--- Input ---

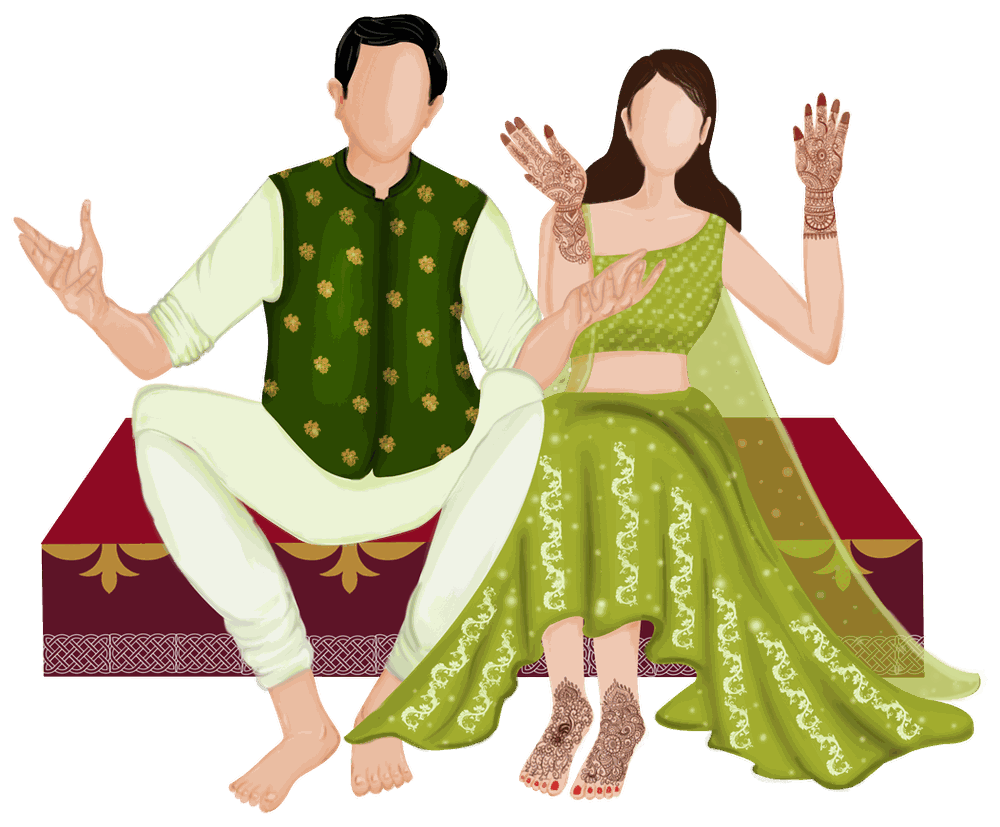
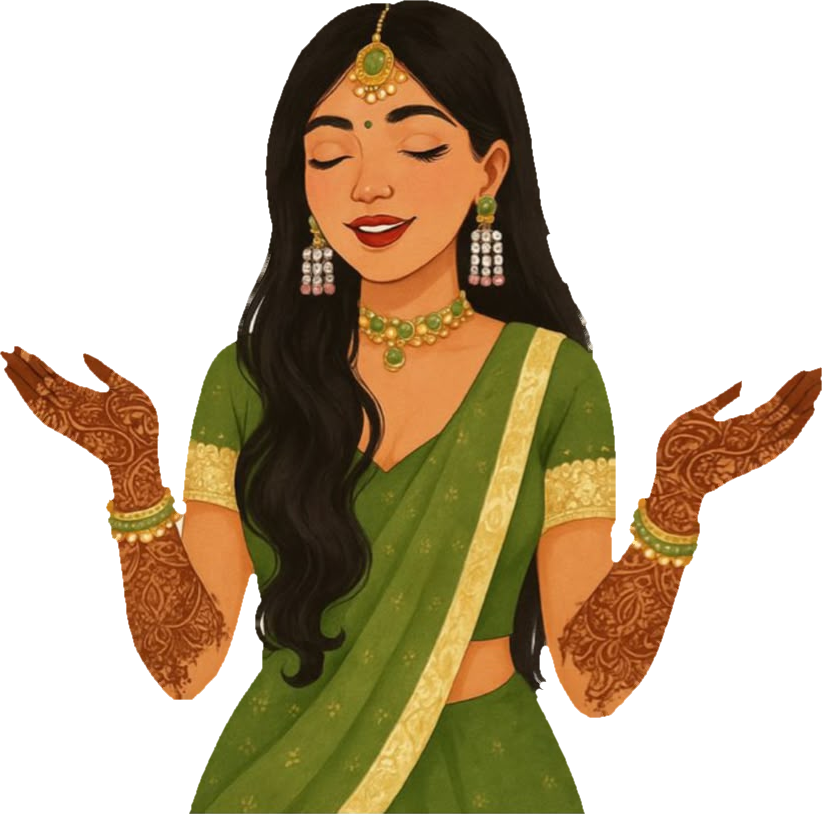
Madhrengi image update
Madhrengi image update

diff --git a/index.html b/index.html
@@ -541,8 +541,10 @@ header.hero{
   --fig-w:80%;--fig-h:88%;--fig-drop:0%;
   --fig-scrim:rgba(253,246,222,.82);--fig-shadow:rgba(146,104,28,.26);
 }
+/* a half-figure, cut off at the waist: it sits flush on the panel edge so the
+   cut reads as her carrying on past it, never as a line drawn across her */
 .event[data-tint="madhrengi"] .ev-photo .frame{
-  --fig-w:88%;--fig-h:70%;--fig-drop:9%;
+  --fig-w:82%;--fig-h:84%;--fig-drop:0%;
   --fig-scrim:rgba(74,52,33,.88);--fig-shadow:rgba(0,0,0,.5);
 }
 .event[data-tint="dhare"] .ev-photo .frame{
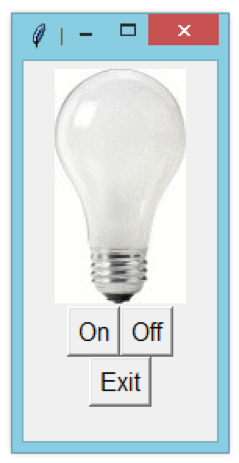
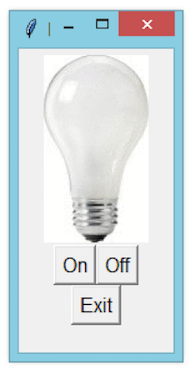
Updated lessons

diff --git a/index.html b/index.html
@@ -299,15 +299,14 @@
                     </section>
                     <section>
                         <h2>Adding images</h2>
-                        <p class="fragment">Now we’re going to add an image.</p>
-                        <p class="fragment">This needs to be done before the buttons:</p>
+                        <p class="fragment">Now we’re going to add an image (before the buttons).</p>
                         <img alt="Image" class="fragment" src="img/lesson4/3.png">
-                        <p class="fragment">Make sure pupils have <a href="downloads/bulb_on.gif">bulb_on.gif</a> & <a href="downloads/bulb_off.gif">bulb_off.gif</a>.</p>
                         <img alt="Image" class="fragment" src="img/lesson4/4.png">
+                        <p class="fragment">Download <a href="downloads/bulb_on.gif">bulb_on.gif</a> & <a href="downloads/bulb_off.gif">bulb_off.gif</a> to your python folder.</p>
                     </section>
                     <section>
                         <h2>Changing images</h2>
-                        <p class="fragment">The final step is to code the buttons to change the image. When the on button is pressed, the image should change to a lit bulb. When the off button is pressed it should revert back</p>
+                        <p class="fragment">Finally, the buttons - when the on button is pressed, show the on bulb & when the off button is pressed, show the off bulb.</p>
                         <img alt="Image" class="fragment" src="img/lesson4/5.png">
                         <img alt="Image" class="fragment" src="img/lesson4/6.png">
                     </section>
@@ -332,26 +331,30 @@
                         <ol>
                             <li class="fragment">Practice adding an image</li>
                             <li class="fragment">Practice using dialogs for validation</li>
-                            <li class="fragment">Practice arrays and randomization</li>
+                            <li class="fragment">Practice using arrays and randomization</li>
                             <li class="fragment">Know how to produce a sound</li>
                             
                         </ol>
                     </section>
                     <section>
                         <h2>Getting started</h2>
-                        <p class="fragment">The next project is a simple magic-8 ball. This has 4 rows of widgets:</p>
+                        <p class="fragment">The next project is a magic-8 ball, it has 4 rows of widgets:</p>
+                        <img alt="Image" class="fragment" src="img/lesson5/5.png">
                         <ul>
                             <li class="fragment">A text entry</li>
                             <li class="fragment">2 buttons</li>
                             <li class="fragment">An image</li>
-                            <li class="fragment">A Label</li>
+                            <li class="fragment">A label</li>
+                            <p>&nbsp;</p>
+                            <p>&nbsp;</p>
+                            <p>&nbsp;</p>
                         </ul>
                     </section>
                     <section>
                         <h2>Getting started</h2>
                         <p class="fragment">So, we need to create a window (passing in a title, and also setting it so it cant be resized):</p>
                         <img alt="Image" class="fragment" src="img/lesson5/1.png">
-                        <p class="fragment">Then, we add the 4 rows of widgets (this time giving separate functions for each button):</p>
+                        <p class="fragment">Then, we add the 4 rows of widgets (this time giving separate functions for each button). Image <a href="downloads/8ball.gif">here</a>:</p>
                         <img alt="Image" class="fragment" src="img/lesson5/2.png">
                     </section>
                     <section>
@@ -362,17 +365,13 @@
                         <img alt="Image" class="fragment" src="img/lesson5/4.png">
                     </section>
                     <section>
-                        <img alt="Image" class="fragment" src="img/lesson5/5.png">
-                    </section>
-                    <section>
                         <h2>Functions</h2>
                         <p class="fragment">Each button will now need its own function, clear will do the same as last time:</p>
                         <img alt="Image" class="fragment" src="img/lesson5/6.png">
                     </section>
                     <section>
-                        <h2>Answers & Sound</h2>
-                        <p class="fragment">Shake will check there is a question (show an error dialog if not) then pick a random answer to show in the label:</p>
-                        <p class="fragment">It can also play a sound – make sure you have the wav file (the library can only play wav files at the moment).</p>
+                        <h2>Answers</h2>
+                        <p class="fragment">Shake should validate the question (show an error dialog if it's empty) then pick a random answer to show in the label:</p>
                         <img alt="Image" class="fragment" src="img/lesson5/7.png">
                     </section>
                     <section>
@@ -380,6 +379,13 @@
                         <p class="fragment">In order for the shake function to work, you’ll need an array of answers, and to have imported random.</p>
                         <img alt="Image" class="fragment" src="img/lesson5/8.png">
                     </section>
+
+                    <section>
+                        <h2>Sounds</h2>
+                        <p class="fragment">appJar can even play a sound – make sure you have the wav file (the library can only play wav files at the moment).</p>
+                        <img alt="Image" class="fragment" src="img/lesson5/9.png">
+                    </section>
+
                     <section>
                         <h2>Extensions:</h2>
                         <p class="fragment">Try to validate the question:</p>
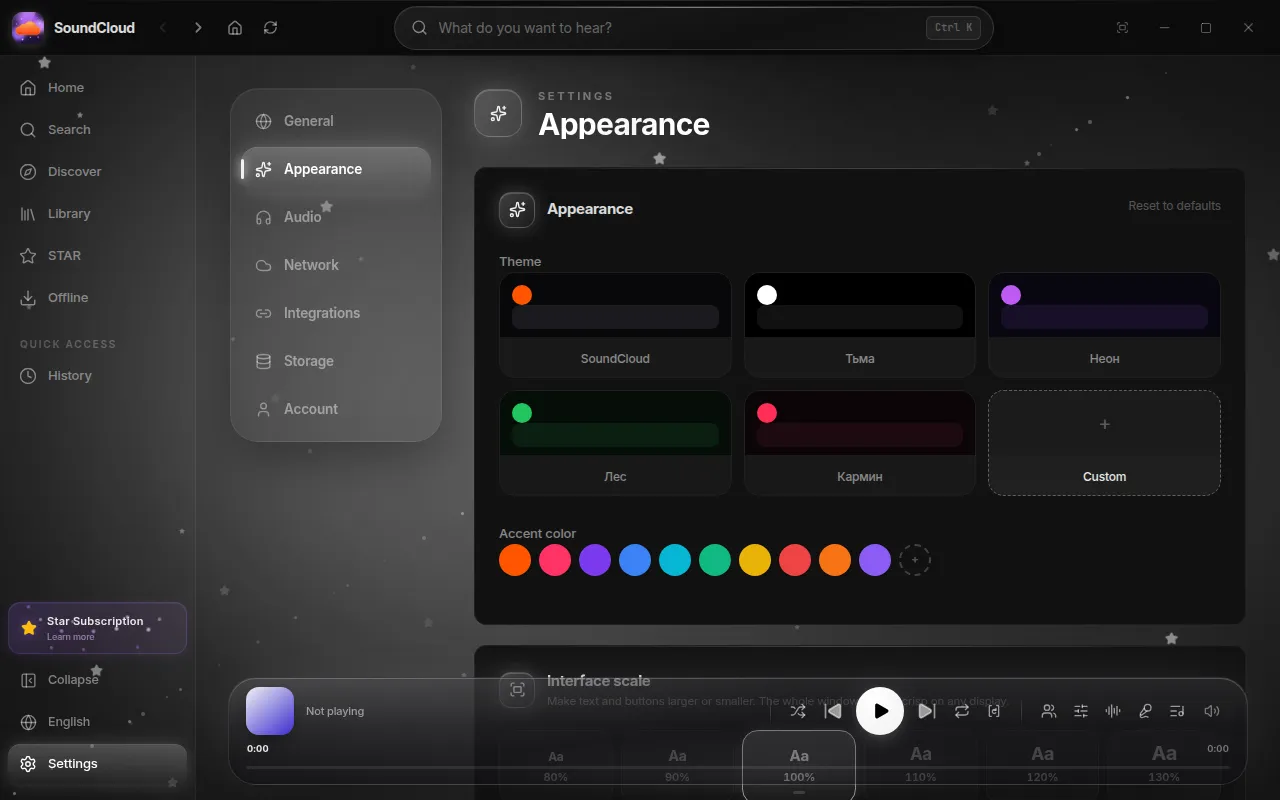
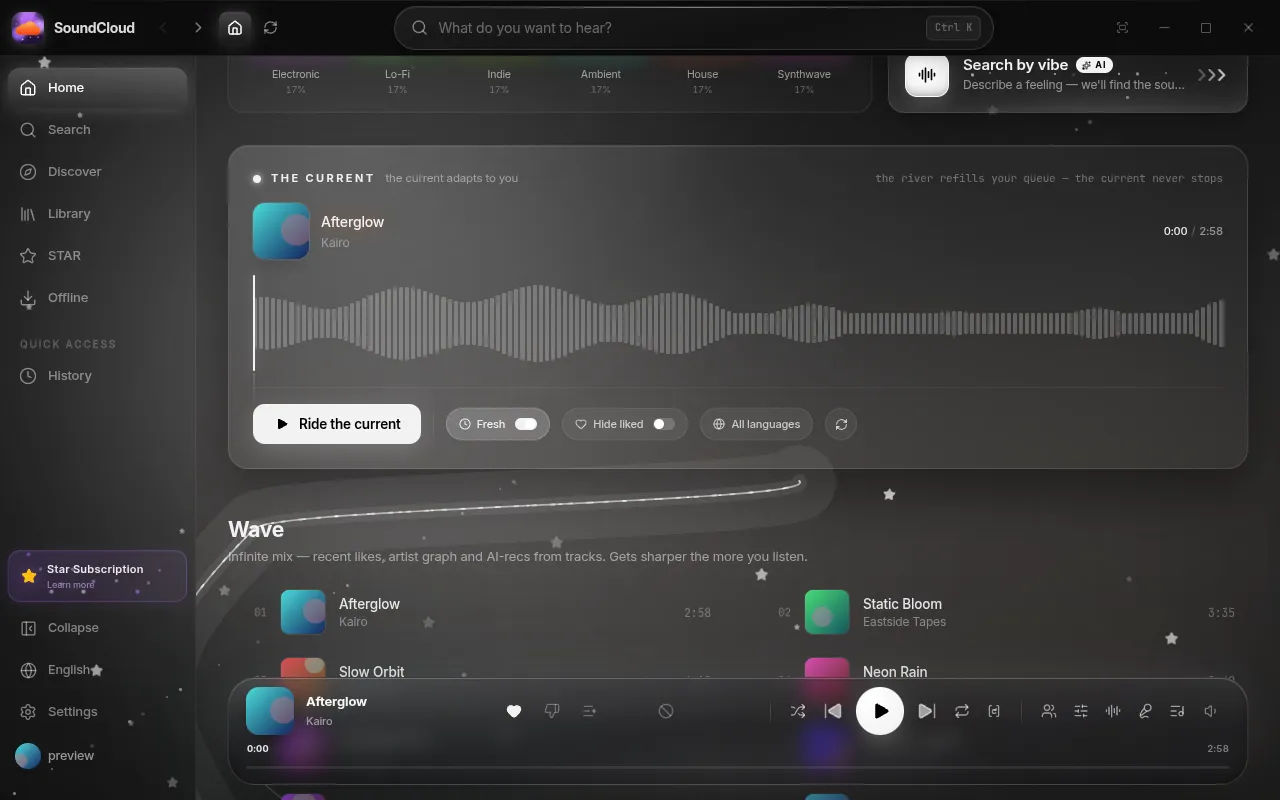
fix(themes): carbon keeps a light blur with flat surfaces, new previews

diff --git a/themes/carbon/theme.css b/themes/carbon/theme.css
@@ -1,14 +1,7 @@
-:root {
-  --glass-blur: 0px !important;
-  --glass-blur-strong: 0px !important;
-  --glass-blur-soft: 0px !important;
-}
-
-*,
-*::before,
-*::after {
-  backdrop-filter: none !important;
-  -webkit-backdrop-filter: none !important;
+html:not([data-perf="light"]) {
+  --glass-blur: 10px;
+  --glass-blur-strong: 12px;
+  --glass-blur-soft: 10px;
 }
 
 [data-ui="titlebar"] {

---

What you need to do: Word for word, print every record, and leave out any picture.

Written answer:
Madhrengi image update
Madhrengi image update

diff --git a/index.html b/index.html
@@ -541,8 +541,10 @@ header.hero{
   --fig-w:80%;--fig-h:88%;--fig-drop:0%;
   --fig-scrim:rgba(253,246,222,.82);--fig-shadow:rgba(146,104,28,.26);
 }
+/* a half-figure, cut off at the waist: it sits flush on the panel edge so the
+   cut reads as her carrying on past it, never as a line drawn across her */
 .event[data-tint="madhrengi"] .ev-photo .frame{
-  --fig-w:88%;--fig-h:70%;--fig-drop:9%;
+  --fig-w:82%;--fig-h:84%;--fig-drop:0%;
   --fig-scrim:rgba(74,52,33,.88);--fig-shadow:rgba(0,0,0,.5);
 }
 .event[data-tint="dhare"] .ev-photo .frame{
Updated lessons

diff --git a/index.html b/index.html
@@ -299,15 +299,14 @@
                     </section>
                     <section>
                         <h2>Adding images</h2>
-                        <p class="fragment">Now we’re going to add an image.</p>
-                        <p class="fragment">This needs to be done before the buttons:</p>
+                        <p class="fragment">Now we’re going to add an image (before the buttons).</p>
                         <img alt="Image" class="fragment" src="img/lesson4/3.png">
-                        <p class="fragment">Make sure pupils have <a href="downloads/bulb_on.gif">bulb_on.gif</a> & <a href="downloads/bulb_off.gif">bulb_off.gif</a>.</p>
                         <img alt="Image" class="fragment" src="img/lesson4/4.png">
+                        <p class="fragment">Download <a href="downloads/bulb_on.gif">bulb_on.gif</a> & <a href="downloads/bulb_off.gif">bulb_off.gif</a> to your python folder.</p>
                     </section>
                     <section>
                         <h2>Changing images</h2>
-                        <p class="fragment">The final step is to code the buttons to change the image. When the on button is pressed, the image should change to a lit bulb. When the off button is pressed it should revert back</p>
+                        <p class="fragment">Finally, the buttons - when the on button is pressed, show the on bulb & when the off button is pressed, show the off bulb.</p>
                         <img alt="Image" class="fragment" src="img/lesson4/5.png">
                         <img alt="Image" class="fragment" src="img/lesson4/6.png">
                     </section>
@@ -332,26 +331,30 @@
                         <ol>
                             <li class="fragment">Practice adding an image</li>
                             <li class="fragment">Practice using dialogs for validation</li>
-                            <li class="fragment">Practice arrays and randomization</li>
+                            <li class="fragment">Practice using arrays and randomization</li>
                             <li class="fragment">Know how to produce a sound</li>
                             
                         </ol>
                     </section>
                     <section>
                         <h2>Getting started</h2>
-                        <p class="fragment">The next project is a simple magic-8 ball. This has 4 rows of widgets:</p>
+                        <p class="fragment">The next project is a magic-8 ball, it has 4 rows of widgets:</p>
+                        <img alt="Image" class="fragment" src="img/lesson5/5.png">
                         <ul>
                             <li class="fragment">A text entry</li>
                             <li class="fragment">2 buttons</li>
                             <li class="fragment">An image</li>
-                            <li class="fragment">A Label</li>
+                            <li class="fragment">A label</li>
+                            <p>&nbsp;</p>
+                            <p>&nbsp;</p>
+                            <p>&nbsp;</p>
                         </ul>
                     </section>
                     <section>
                         <h2>Getting started</h2>
                         <p class="fragment">So, we need to create a window (passing in a title, and also setting it so it cant be resized):</p>
                         <img alt="Image" class="fragment" src="img/lesson5/1.png">
-                        <p class="fragment">Then, we add the 4 rows of widgets (this time giving separate functions for each button):</p>
+                        <p class="fragment">Then, we add the 4 rows of widgets (this time giving separate functions for each button). Image <a href="downloads/8ball.gif">here</a>:</p>
                         <img alt="Image" class="fragment" src="img/lesson5/2.png">
                     </section>
                     <section>
@@ -362,17 +365,13 @@
                         <img alt="Image" class="fragment" src="img/lesson5/4.png">
                     </section>
                     <section>
-                        <img alt="Image" class="fragment" src="img/lesson5/5.png">
-                    </section>
-                    <section>
                         <h2>Functions</h2>
                         <p class="fragment">Each button will now need its own function, clear will do the same as last time:</p>
                         <img alt="Image" class="fragment" src="img/lesson5/6.png">
                     </section>
                     <section>
-                        <h2>Answers & Sound</h2>
-                        <p class="fragment">Shake will check there is a question (show an error dialog if not) then pick a random answer to show in the label:</p>
-                        <p class="fragment">It can also play a sound – make sure you have the wav file (the library can only play wav files at the moment).</p>
+                        <h2>Answers</h2>
+                        <p class="fragment">Shake should validate the question (show an error dialog if it's empty) then pick a random answer to show in the label:</p>
                         <img alt="Image" class="fragment" src="img/lesson5/7.png">
                     </section>
                     <section>
@@ -380,6 +379,13 @@
                         <p class="fragment">In order for the shake function to work, you’ll need an array of answers, and to have imported random.</p>
                         <img alt="Image" class="fragment" src="img/lesson5/8.png">
                     </section>
+
+                    <section>
+                        <h2>Sounds</h2>
+                        <p class="fragment">appJar can even play a sound – make sure you have the wav file (the library can only play wav files at the moment).</p>
+                        <img alt="Image" class="fragment" src="img/lesson5/9.png">
+                    </section>
+
                     <section>
                         <h2>Extensions:</h2>
                         <p class="fragment">Try to validate the question:</p>
fix(themes): carbon keeps a light blur with flat surfaces, new previews

diff --git a/themes/carbon/theme.css b/themes/carbon/theme.css
@@ -1,14 +1,7 @@
-:root {
-  --glass-blur: 0px !important;
-  --glass-blur-strong: 0px !important;
-  --glass-blur-soft: 0px !important;
-}
-
-*,
-*::before,
-*::after {
-  backdrop-filter: none !important;
-  -webkit-backdrop-filter: none !important;
+html:not([data-perf="light"]) {
+  --glass-blur: 10px;
+  --glass-blur-strong: 12px;
+  --glass-blur-soft: 10px;
 }
 
 [data-ui="titlebar"] {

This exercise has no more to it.